New Delhi: NASA's Cassini-Huygens spacecraft has long since been treating viewers and space enthusiasts alike to stunning images of Saturn in all its mighty glory, along with its moons, Tethys, Titan and Enceladus.
NASA has been updating us with every revelation connected to Saturn and its gradual evolution with Cassini making super close flyby's to capture the best images, be it the ice on Enceladus and finding a global ocean on it, or the most recent one being how Tethys and Enceladus joined to make a bullseye-like pose for Cassini's camera!
The latest photograph posted by NASA is of how gigantic Saturn is and how small its moons look in comparison. Saturn is around 10 times the diameter of planet Earth and with a diameter of about 72,400 miles (116,500 kilometers), the planet simply dwarfs its entourage of moons.
Tethys, one of Saturn's moons, has been photographed at about 660 miles or 1,062 kilometers across the giant planet.
As per NASA, This view looks toward the sunlit side of the rings from about 8 degrees above the ring plane. The image was taken with the Cassini spacecraft wide-angle camera on March 7, 2015 using a spectral filter that preferentially admits wavelengths of near-infrared light centered at 752 nanometers.
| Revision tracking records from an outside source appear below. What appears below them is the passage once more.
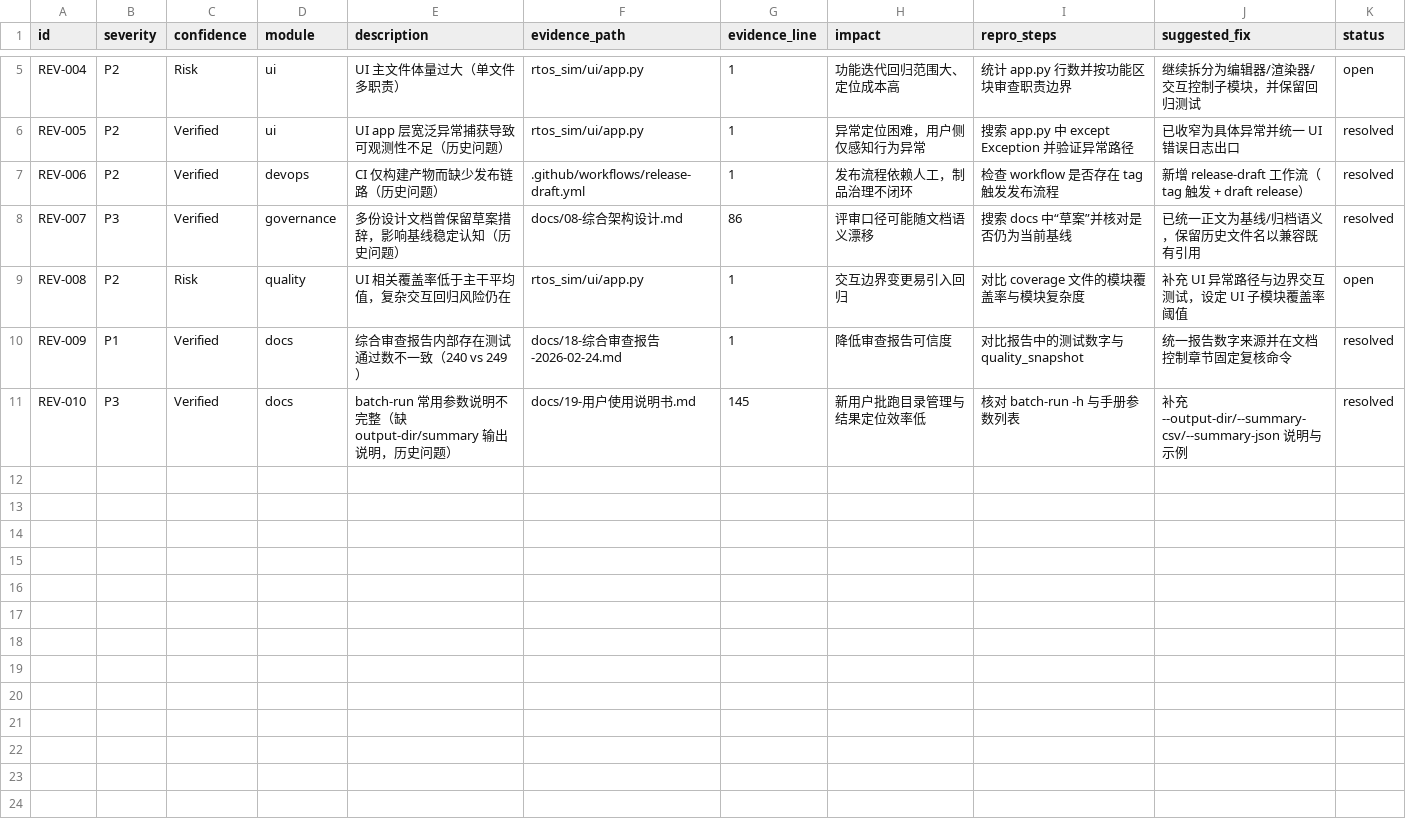
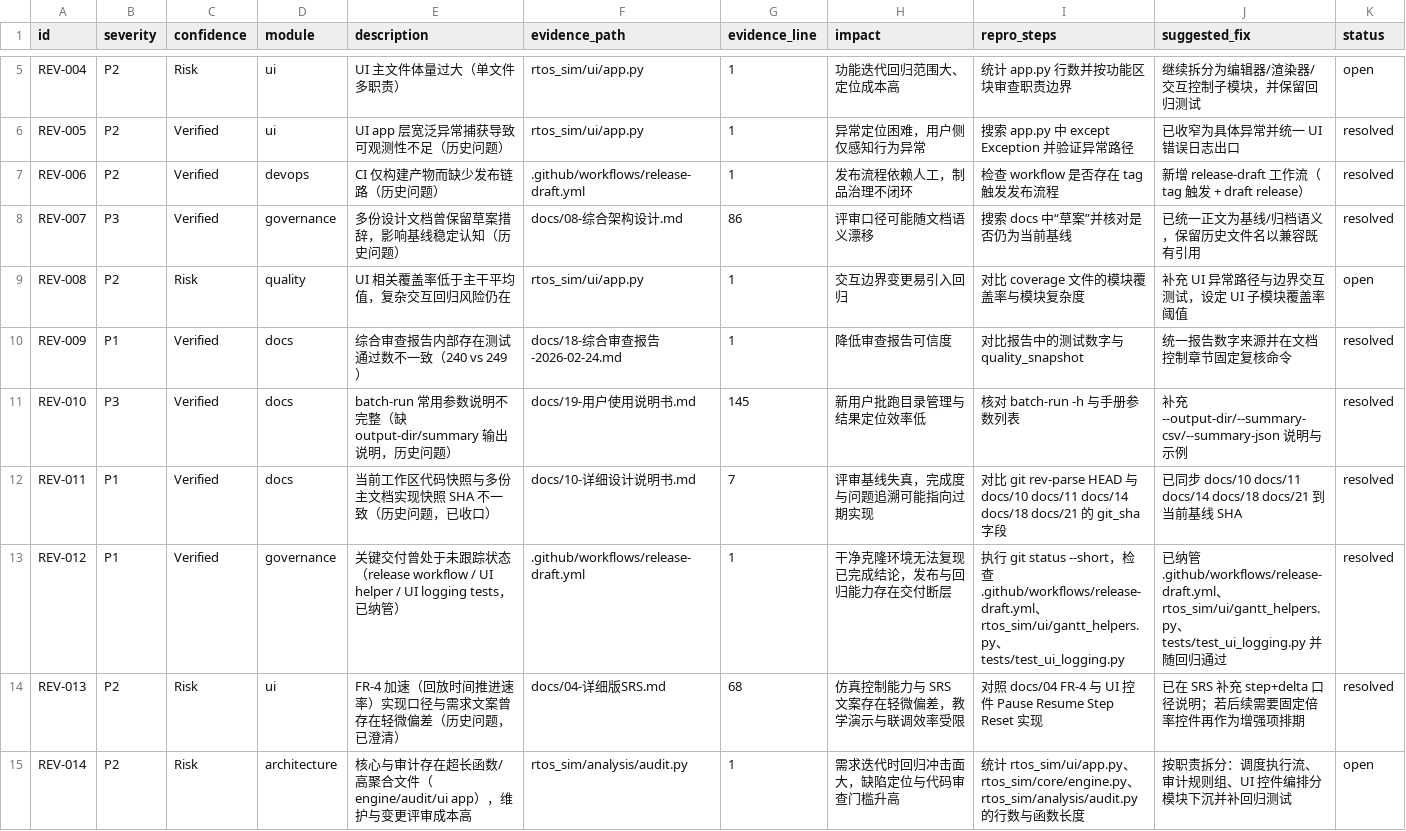
Before and after one commit to laoyu17/shenrengongju, a CSV file: docs/20-审查问题台账.csv, drawn as a sheet; only a part is shown, gaps mark what is left out; the diff names each change by its address in the sheet, - before the commit and + after, or states it on an @@ line.

Commit message:
chore(ui,docs): sync review baseline and track release artifacts

```diff
--- a/docs/20-审查问题台账.csv
+++ b/docs/20-审查问题台账.csv
+row 12: REV-011 | P1 | Verified | docs | 当前工作区代码快照与多份主文档实现快照 SHA 不一致（历史问题，已收口） | docs/10-详细设计说明书.md | 7 | 评审基线失真，完成度与问题追溯可能指向过期实现 | 对比 git rev-parse HEAD 与 docs/10 docs/11 docs/14 docs/18 docs/21 的 git_sha 字段 | 已同步 docs/10 docs/11 docs/14 docs/18 docs/21 到当前基线 SHA | resolved
+row 13: REV-012 | P1 | Verified | governance | 关键交付曾处于未跟踪状态（release workflow / UI helper / UI logging tests，已纳管） | .github/workflows/release-draft.yml | 1 | 干净克隆环境无法复现已完成结论，发布与回归能力存在交付断层 | 执行 git status --short，检查 .github/workflows/release-draft.yml、rtos_sim/ui/gantt_helpers.py、tests/test_ui_logging.py | 已纳管 .github/workflows/release-draft.yml、rtos_sim/ui/gantt_helpers.py、tests/test_ui_logging.py 并随回归通过 | resolved
+row 14: REV-013 | P2 | Risk | ui | FR-4 加速（回放时间推进速率）实现口径与需求文案曾存在轻微偏差（历史问题，已澄清） | docs/04-详细版SRS.md | 68 | 仿真控制能力与 SRS 文案存在轻微偏差，教学演示与联调效率受限 | 对照 docs/04 FR-4 与 UI 控件 Pause Resume Step Reset 实现 | 已在 SRS 补充 step+delta 口径说明；若后续需要固定倍率控件再作为增强项排期 | resolved
+row 15: REV-014 | P2 | Risk | architecture | 核心与审计存在超长函数/高聚合文件（engine/audit/ui app），维护与变更评审成本高 | rtos_sim/analysis/audit.py | 1 | 需求迭代时回归冲击面大，缺陷定位与代码审查门槛升高 | 统计 rtos_sim/ui/app.py、rtos_sim/core/engine.py、rtos_sim/analysis/audit.py 的行数与函数长度 | 按职责拆分：调度执行流、审计规则组、UI 控件编排分模块下沉并补回归测试 | open
```
Also changed, not shown: 13 other files.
The view was acquired at a distance of approximately 1.6 million miles (2.6 million kilometers) from Saturn. Image scale is 10 miles (16 kilometers) per pixel. Tethys is slightly closer at 1.5 million miles (2.4 million kilometers) away, for an image scale of 9 miles (14 kilometers) per pixel.